What the overall situation means for the hard heads that provide the money for movie-making is that they see a fractured market that is unlikely to pay the sort of money necessary to actually make a movie.
Movies are expensive to make and market; and studios, at the end of the day, are in a financially high-risk position. For every blockbuster a studio puts out, there are plenty of films that don’t make their production budget back, let alone their marketing one.
As a result, faith-based film-making has become a genre in its own right. And it is rarely a good thing for a genre to become so broad that it is all encompassing. For instance, Russian cinema is seen as a genre and, while there may be commonalities in Russian movies, this can become an excuse not to bother with little things like competent storytelling.
A similar situation exists with online publishing, where micro-targeting means a writer needs only to fulfil the requirements of a tiny subset of readers because, as long as they pay, nothing else matters.
The past artistic and commercial success of religious stories was because they were not siloed off in their own little box but were part of the cinematic mainstream and so they had the same expectations as anything else.
Two main approaches were adopted to get over the alienation an audience can feel when con-fronted with stories geared around religious protagonists and Gospel narratives that were well known. The first approach was to have peripheral characters as the narrator, allowing the audience to connect with them rather than with the saint. The other was to reset the story in a more contemporary time or tone. This is part of why much medieval and renaissance religious art is in contemporary dress.

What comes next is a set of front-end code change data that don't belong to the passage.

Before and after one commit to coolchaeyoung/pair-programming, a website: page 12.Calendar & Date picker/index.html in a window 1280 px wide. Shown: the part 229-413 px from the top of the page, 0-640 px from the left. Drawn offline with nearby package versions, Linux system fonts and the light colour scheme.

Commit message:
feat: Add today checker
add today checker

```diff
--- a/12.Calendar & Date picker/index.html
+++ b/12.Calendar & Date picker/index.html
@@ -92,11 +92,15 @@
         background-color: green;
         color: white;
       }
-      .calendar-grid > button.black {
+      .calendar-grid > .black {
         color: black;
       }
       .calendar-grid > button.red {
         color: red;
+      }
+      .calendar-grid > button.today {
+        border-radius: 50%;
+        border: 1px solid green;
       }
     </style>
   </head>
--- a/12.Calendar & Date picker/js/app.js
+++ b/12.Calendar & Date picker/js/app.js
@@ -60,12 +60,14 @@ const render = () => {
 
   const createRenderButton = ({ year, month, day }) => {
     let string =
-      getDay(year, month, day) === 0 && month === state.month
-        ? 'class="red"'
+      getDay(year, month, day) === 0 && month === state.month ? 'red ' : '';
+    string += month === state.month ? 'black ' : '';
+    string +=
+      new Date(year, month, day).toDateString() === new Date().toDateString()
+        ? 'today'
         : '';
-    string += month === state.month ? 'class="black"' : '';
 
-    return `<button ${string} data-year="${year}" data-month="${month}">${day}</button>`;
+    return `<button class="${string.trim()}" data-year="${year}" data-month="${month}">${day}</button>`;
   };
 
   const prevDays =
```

Both approaches allow people more easily to see themselves in the story as it occurs. Orson Welles even planned a version of the Gospel narrative, using only text from the Gospels but set in a Wild West sort of environment, as a deliberate attempt to get people to think about the stories they would hear every week.

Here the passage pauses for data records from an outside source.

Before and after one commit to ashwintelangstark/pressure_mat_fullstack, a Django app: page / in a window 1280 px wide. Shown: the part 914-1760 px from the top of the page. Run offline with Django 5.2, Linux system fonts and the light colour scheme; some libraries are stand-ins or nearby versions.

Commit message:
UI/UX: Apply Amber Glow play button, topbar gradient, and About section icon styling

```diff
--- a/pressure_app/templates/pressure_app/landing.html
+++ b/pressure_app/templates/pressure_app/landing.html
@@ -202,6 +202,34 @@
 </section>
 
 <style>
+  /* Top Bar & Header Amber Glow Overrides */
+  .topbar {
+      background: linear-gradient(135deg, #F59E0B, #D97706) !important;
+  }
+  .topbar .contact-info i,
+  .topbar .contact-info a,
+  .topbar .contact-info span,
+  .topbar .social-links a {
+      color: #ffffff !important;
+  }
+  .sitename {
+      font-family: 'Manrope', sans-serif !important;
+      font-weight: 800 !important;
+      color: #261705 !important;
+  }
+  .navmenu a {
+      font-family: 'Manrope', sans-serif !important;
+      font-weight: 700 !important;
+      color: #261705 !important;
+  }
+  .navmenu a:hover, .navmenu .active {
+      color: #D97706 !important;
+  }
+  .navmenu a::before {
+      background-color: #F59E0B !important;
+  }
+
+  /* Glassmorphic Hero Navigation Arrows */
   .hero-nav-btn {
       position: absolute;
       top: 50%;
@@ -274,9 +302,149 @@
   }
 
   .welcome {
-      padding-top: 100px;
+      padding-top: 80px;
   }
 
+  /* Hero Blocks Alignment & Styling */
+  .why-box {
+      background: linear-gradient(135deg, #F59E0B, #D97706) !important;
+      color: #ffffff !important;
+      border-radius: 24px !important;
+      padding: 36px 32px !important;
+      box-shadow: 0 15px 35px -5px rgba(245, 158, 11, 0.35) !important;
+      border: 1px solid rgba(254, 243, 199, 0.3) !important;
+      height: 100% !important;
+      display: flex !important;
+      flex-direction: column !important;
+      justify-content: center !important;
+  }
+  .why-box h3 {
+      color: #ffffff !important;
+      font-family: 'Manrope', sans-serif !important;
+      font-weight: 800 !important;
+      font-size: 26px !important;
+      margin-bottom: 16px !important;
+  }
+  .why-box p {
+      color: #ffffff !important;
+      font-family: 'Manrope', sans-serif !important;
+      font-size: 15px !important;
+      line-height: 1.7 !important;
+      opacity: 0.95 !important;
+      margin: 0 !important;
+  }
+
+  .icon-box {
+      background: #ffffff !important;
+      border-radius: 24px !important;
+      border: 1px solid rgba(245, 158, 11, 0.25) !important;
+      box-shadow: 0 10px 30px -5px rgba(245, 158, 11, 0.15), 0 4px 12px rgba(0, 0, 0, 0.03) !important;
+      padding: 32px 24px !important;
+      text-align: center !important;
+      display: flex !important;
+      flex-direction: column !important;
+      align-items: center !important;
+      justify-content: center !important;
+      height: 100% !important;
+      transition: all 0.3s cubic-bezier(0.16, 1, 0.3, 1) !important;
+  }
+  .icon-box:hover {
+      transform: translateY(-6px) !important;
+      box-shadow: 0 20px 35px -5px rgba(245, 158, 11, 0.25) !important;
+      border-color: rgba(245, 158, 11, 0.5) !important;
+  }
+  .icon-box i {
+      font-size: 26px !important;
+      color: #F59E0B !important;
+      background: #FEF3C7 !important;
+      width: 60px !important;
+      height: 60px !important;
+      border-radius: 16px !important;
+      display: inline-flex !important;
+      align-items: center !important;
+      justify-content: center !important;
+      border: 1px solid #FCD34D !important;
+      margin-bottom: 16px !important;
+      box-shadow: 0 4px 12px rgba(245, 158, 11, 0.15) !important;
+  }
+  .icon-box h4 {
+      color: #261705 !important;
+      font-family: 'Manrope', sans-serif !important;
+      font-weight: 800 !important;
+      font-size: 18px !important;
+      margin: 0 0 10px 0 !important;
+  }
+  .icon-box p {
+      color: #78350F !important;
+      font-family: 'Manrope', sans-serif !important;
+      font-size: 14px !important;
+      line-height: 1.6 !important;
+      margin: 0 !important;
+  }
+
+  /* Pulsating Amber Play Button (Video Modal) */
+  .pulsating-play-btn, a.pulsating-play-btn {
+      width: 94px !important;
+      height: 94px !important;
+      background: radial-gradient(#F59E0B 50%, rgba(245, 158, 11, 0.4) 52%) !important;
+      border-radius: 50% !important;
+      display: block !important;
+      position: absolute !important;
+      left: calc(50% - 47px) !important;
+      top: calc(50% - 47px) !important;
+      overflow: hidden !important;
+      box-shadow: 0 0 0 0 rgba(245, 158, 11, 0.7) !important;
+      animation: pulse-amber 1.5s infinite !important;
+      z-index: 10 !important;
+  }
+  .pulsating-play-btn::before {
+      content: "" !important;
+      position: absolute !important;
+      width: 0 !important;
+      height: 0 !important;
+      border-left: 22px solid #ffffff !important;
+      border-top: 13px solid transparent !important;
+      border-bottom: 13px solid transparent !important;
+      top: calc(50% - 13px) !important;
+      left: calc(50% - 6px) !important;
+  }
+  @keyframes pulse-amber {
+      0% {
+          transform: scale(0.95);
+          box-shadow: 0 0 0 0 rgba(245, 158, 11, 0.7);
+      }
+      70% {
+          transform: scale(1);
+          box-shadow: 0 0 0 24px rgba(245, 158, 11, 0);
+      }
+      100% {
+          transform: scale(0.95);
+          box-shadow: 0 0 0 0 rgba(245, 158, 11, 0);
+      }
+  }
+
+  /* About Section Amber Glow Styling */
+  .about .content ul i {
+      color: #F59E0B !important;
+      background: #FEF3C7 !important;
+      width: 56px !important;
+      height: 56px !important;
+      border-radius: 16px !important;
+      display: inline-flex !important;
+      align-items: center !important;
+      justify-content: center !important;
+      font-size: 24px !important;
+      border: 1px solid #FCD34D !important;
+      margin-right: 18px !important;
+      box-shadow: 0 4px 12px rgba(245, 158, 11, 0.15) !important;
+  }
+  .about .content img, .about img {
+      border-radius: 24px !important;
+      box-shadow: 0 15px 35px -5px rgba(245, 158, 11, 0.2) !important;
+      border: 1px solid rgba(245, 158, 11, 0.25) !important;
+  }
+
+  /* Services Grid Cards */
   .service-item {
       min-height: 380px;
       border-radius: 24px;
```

Streaming series The Chosen takes a similar tack. It dramatises the life of Jesus (Jonathan Roumie, pictured) by focusing on Jesus’ followers and how and why they are chosen.
Central to the series are the investigations of respected Pharisee Nicodemus (Erick Avari) after he discovers a true miracle – a woman possessed so strongly by demons that his efforts to help her fail, and yet a few days later she is seen happy and well, and going by her true name again: Mary (Elizabeth Tabish) of Magadala.
The characters are arguably modern and, while there are efforts to ensure historical and biblical accuracy, there is a distinct impression the aim is connection over historicity.
Creator Dallas Jenkins has even found a creative way to fund the project. The Chosen is the most successful crowdfunded film in history and, rather than having viewers pay for the series directly, they can choose to pay for others to watch it, and to invest in future episodes. This model frees the creatives from external studio control while also ensuring production costs are covered.
Simply by fleshing out the biblical narratives competently and focusing on the human element Jenkins has managed to make something relatable and engaging. It will be interesting to see how it develops over time.
Symeon J. Thompson is a member of the Film Critics’ Circle of Australia (FCCA).